Their retirement goal is to both retire when John reaches age 62. They both have saved in their tax-deferred work retirement plans throughout their careers, and their retirement savings are held in these tax-deferred accounts. They have a High-Deductible Health Insurance plan through Jane’s employer, and the plan makes them eligible to contribute to a Health Savings Account (HSA).
Jane will not be able to keep health insurance coverage from her employer after she retires beyond what COBRA insurance coverage provides. John and Jane will need to use the health care exchange for their health insurance coverage until they are eligible for Medicare at age 65.
Jane recently inherited $225,000 in non-qualified bank accounts. John and Jane share that they can afford to live on $10,000 less than their annual take-home pay, representing the current amount they are adding to their retirement accounts.
Using The Two Pocket Exchange Strategy© For Better Retirement Planning
Here are the recommendations the Bernicke Wealth Management team would make for John and Jane:
- Jane should maximize her Health Savings Account contributions to $7,300 annually.
- John should stop making tax-deferred 401(k) contributions and begin contributing to his Roth 401(k) at work. He should increase his contributions to the maximum $27,000 annual contribution limit for 2022 into the Roth 401(k), and his contributions will increase from 10% to 54%.
- Jane should stop making tax-deferred 403(b) contributions and begin contributing to her Roth 403(b) at work. She should increase her contributions to the maximum $27,000 annual contribution limit for 2022 into the Roth 403(b), and her contributions will increase from 10% to 38.6%.
- John and Jane should each open new Roth IRA accounts, making their maximum annual contribution of $7,000.
- John and Jane should continue to maximize the HSA, 401(k), 403(b), and Roth IRA contributions until the balance in non-qualified cash reaches their emergency funds level.

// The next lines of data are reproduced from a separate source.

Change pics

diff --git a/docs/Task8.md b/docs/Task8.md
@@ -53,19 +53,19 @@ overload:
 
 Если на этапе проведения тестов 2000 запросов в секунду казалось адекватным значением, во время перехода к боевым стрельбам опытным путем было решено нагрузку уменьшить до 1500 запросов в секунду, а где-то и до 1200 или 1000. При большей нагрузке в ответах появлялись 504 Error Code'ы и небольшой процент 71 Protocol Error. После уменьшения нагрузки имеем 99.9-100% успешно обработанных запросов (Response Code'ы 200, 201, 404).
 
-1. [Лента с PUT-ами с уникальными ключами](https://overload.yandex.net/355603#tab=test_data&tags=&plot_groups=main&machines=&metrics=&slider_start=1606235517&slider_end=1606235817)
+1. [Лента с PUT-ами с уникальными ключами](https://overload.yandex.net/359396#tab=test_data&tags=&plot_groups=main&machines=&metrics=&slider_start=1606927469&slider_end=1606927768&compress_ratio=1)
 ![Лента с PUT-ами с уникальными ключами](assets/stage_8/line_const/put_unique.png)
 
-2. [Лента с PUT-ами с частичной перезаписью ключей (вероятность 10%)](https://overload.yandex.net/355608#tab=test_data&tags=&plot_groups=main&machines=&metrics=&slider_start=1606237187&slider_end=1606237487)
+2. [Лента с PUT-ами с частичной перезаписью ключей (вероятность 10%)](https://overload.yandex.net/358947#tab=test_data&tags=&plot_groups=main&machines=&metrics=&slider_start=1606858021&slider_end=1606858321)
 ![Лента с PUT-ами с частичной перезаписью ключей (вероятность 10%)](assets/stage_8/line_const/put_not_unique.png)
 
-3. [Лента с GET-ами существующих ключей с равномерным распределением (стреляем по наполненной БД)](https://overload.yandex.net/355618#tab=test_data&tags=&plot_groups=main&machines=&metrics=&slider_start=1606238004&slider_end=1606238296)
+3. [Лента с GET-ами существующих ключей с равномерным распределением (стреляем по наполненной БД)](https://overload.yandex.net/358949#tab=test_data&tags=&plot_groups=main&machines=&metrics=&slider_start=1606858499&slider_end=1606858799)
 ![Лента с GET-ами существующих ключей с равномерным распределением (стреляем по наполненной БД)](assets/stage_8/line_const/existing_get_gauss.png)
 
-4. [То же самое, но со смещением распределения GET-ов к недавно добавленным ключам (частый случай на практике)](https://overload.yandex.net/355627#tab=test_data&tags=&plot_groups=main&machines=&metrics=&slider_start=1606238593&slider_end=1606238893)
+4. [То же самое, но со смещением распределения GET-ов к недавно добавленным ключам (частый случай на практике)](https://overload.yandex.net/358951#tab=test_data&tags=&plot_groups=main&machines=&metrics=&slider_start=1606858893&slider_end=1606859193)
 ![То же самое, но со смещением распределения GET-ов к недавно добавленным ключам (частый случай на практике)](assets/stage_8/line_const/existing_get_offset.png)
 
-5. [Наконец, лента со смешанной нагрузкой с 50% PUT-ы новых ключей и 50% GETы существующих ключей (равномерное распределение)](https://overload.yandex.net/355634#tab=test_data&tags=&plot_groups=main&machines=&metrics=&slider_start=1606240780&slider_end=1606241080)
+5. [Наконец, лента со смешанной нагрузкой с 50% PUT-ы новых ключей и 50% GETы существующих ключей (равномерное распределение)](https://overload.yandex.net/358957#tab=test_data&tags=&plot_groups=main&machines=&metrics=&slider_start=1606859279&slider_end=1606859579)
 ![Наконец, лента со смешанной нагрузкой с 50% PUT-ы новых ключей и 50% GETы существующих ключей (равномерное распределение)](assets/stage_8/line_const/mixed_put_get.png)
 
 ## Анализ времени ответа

John and Jane will see a significant drop in take-home income through their paychecks when they implement these strategies. John and Jane could simply turn on an additional “paycheck” from the inherited non-qualified cash to offset the drop in take-home pay from work.
The Two Pocket Exchange Strategy© increases their payroll contributions from $10,000 to $61,300 annually, significantly lowering the take-home pay from their paychecks. The $14,000 in combined annual Roth IRA contributions could also come from the non-qualified inherited cash. This would give them $75,300 per year that will go into accounts that grow tax-free, and qualified distributions are taken tax-free. The HSA also provides an up-front tax break for contributions.
By implementing the Two Pocket Exchange Strategy©, John and Jane could get most of the entire $225,000 they inherited into tax-free Roth and HSA accounts over the next three years.
We recommend tax strategies for John and Jane have the potential to permanently eliminate future taxes and tax increases on the inherited funds. The recommended strategies would also provide John and Jane with much more flexibility for planning for health care costs when they retire at 62 and before they qualify for Medicare at age 65.
The increased contributions to their HSA give them an up-front tax break now and a tax-free source to pay for out-of-pocket costs for dental, health, and vision expenses now and in retirement.
Which Tax Investment Strategy is Right For You?
We understand that everyone has different retirement goals. No matter what your goals for retirement and beyond, our team of expert advisors can help you plan out the best tax investment strategy for you.
Don’t wait to start investing for your future — talk to our team at Bernicke Wealth Management. Our innovative approach to retirement planning may even help you retire earlier than you think.
Contact our team today to get started with an initial consultation and learn more about our process.
The opinions voiced in this material are for general information only and are not intended to provide specific advice or recommendations for any individual. This information is not intended to be a substitute for specific individualized tax advice. We suggest that you discuss your specific tax issues with a qualified tax advisor.